Introducing your quotes means signalling that a quote is coming, and making an assertion about where the quote fits into your story, according to the valuable online resource, The Writer’s Handbook.
The handbook elegantly summarises the task of including quotes in this way: “One of your jobs as a writer is to guide your reader through your text. Don’t simply drop quotations into your paper and leave it to the reader to make connections.”
Don’t quote facts
Quotes are there to enliven the story. There is no point in quoting someone saying “There are 365 days in a year.”
The best way to used direct quotations is to “record the opinions, emotions, and unique expressions of your sources,” writes Dennis Jerz, associate professor in English at Seton Hill University in Pennsylvania, USA.
I agree. Quotes are like lovers: we don’t need them, but we want them because they make life more interesting and meaningful.
End with a quote
Quotes do not make good beginnings. They are too slow. We want to know both the point of the story we are reading, and its benefit to us, within seconds of starting to read it.
On the other hand, a quote is a fabulous way to end a story – it’s memorable, emotional and human. A final quote completes a story, pulls it together and lingers in the minds of your readers.
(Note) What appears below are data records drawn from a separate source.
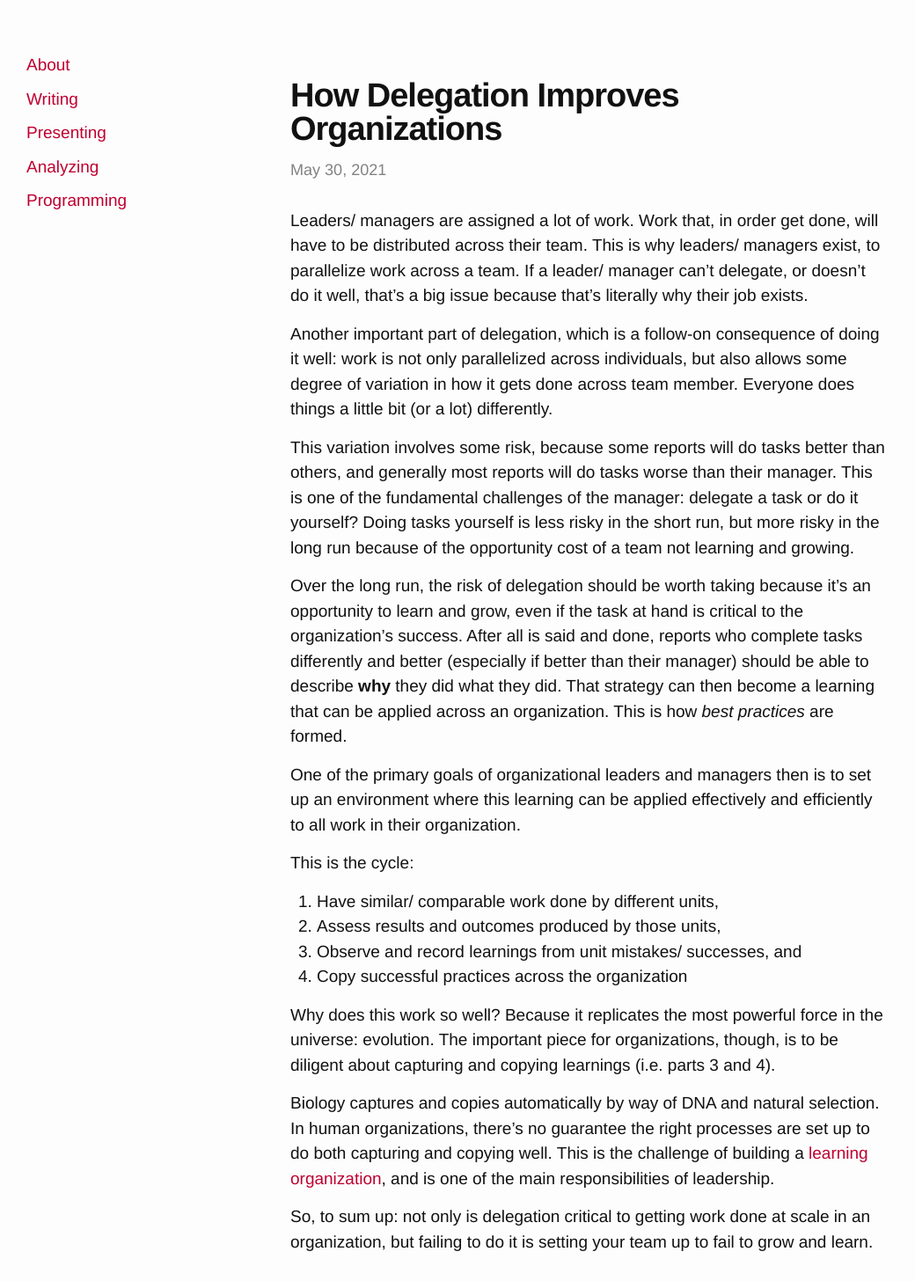
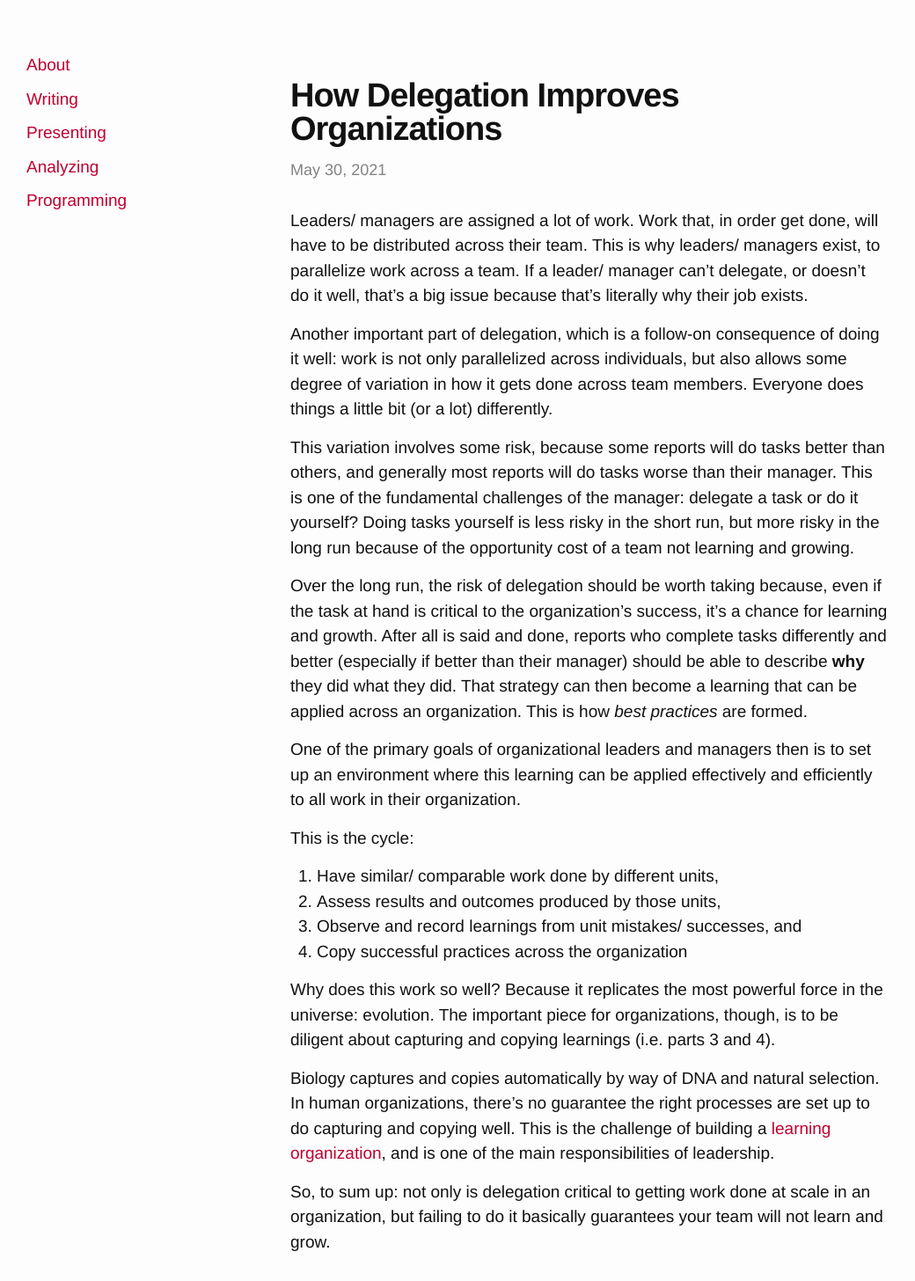
Before and after one commit to tmfarrell/tmfarrell.github.io, a Jekyll site: the page built from _posts/2021-05-30-how_delegation_improves_orgs.md, in a window 1280 px wide. Shown: the whole page at 88% size, without its empty margins (0-1040 px from the left). Built offline with Jekyll 4.4.1, drawn with Linux system fonts in a browser that asks for light colours; nearby versions of some CDN libraries.

Commit message:
final edits

```diff
--- a/_posts/2021-05-30-how_delegation_improves_orgs.md
+++ b/_posts/2021-05-30-how_delegation_improves_orgs.md
@@ -12,15 +12,15 @@ that's literally why their job exists.
 
 Another important part of delegation, which is a follow-on consequence of doing it well: work is not
 only parallelized across individuals, but also allows some degree of variation in how it gets done across
-team member. Everyone does things a little bit (or a lot) differently.
+team members. Everyone does things a little bit (or a lot) differently.
 
 This variation involves some risk, because some reports will do tasks better than others, and generally
 most reports will do tasks worse than their manager. This is one of the fundamental challenges of the manager:
 delegate a task or do it yourself? Doing tasks yourself is less risky in the short run, but more risky in
 the long run because of the opportunity cost of a team not learning and growing.
 
-Over the long run, the risk of delegation should be worth taking because it's an opportunity to learn and
-grow, even if the task at hand is critical to the organization's success. After all is said and done, reports
+Over the long run, the risk of delegation should be worth taking because, even if the task at hand is critical to
+the organization's success, it's a chance for learning and growth. After all is said and done, reports
 who complete tasks differently and better (especially if better than their manager) should be able to describe
 **why** they did what they did. That strategy can then become a learning that can be applied across an organization.
 This is how *best practices* are formed.
@@ -40,9 +40,9 @@ important piece for organizations, though, is to be diligent about capturing and
 (i.e. parts 3 and 4).
 
 Biology captures and copies automatically by way of DNA and natural selection. In human organizations, there's
-no guarantee the right processes are set up to do both capturing and copying well. This is the challenge of building
+no guarantee the right processes are set up to do capturing and copying well. This is the challenge of building
 a [learning organization](https://hbr.org/1993/07/building-a-learning-organization), and is one of the main
 responsibilities of leadership.
 
 So, to sum up: not only is delegation critical to getting work done at scale in an organization, but
-failing to do it is setting your team up to fail to grow and learn.
+failing to do it basically guarantees your team will not learn and grow.
```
CubReporters.org reports Pulitzer Prize-winning journalist Don Murray’s views on ending stories with a quote. “Its authority comes from the speaker, not the reporter. It gives a sense of objectivity to the story, and it allows for a conclusion in a manner that the reader will accept and believe. It lets the writer get out of the way.”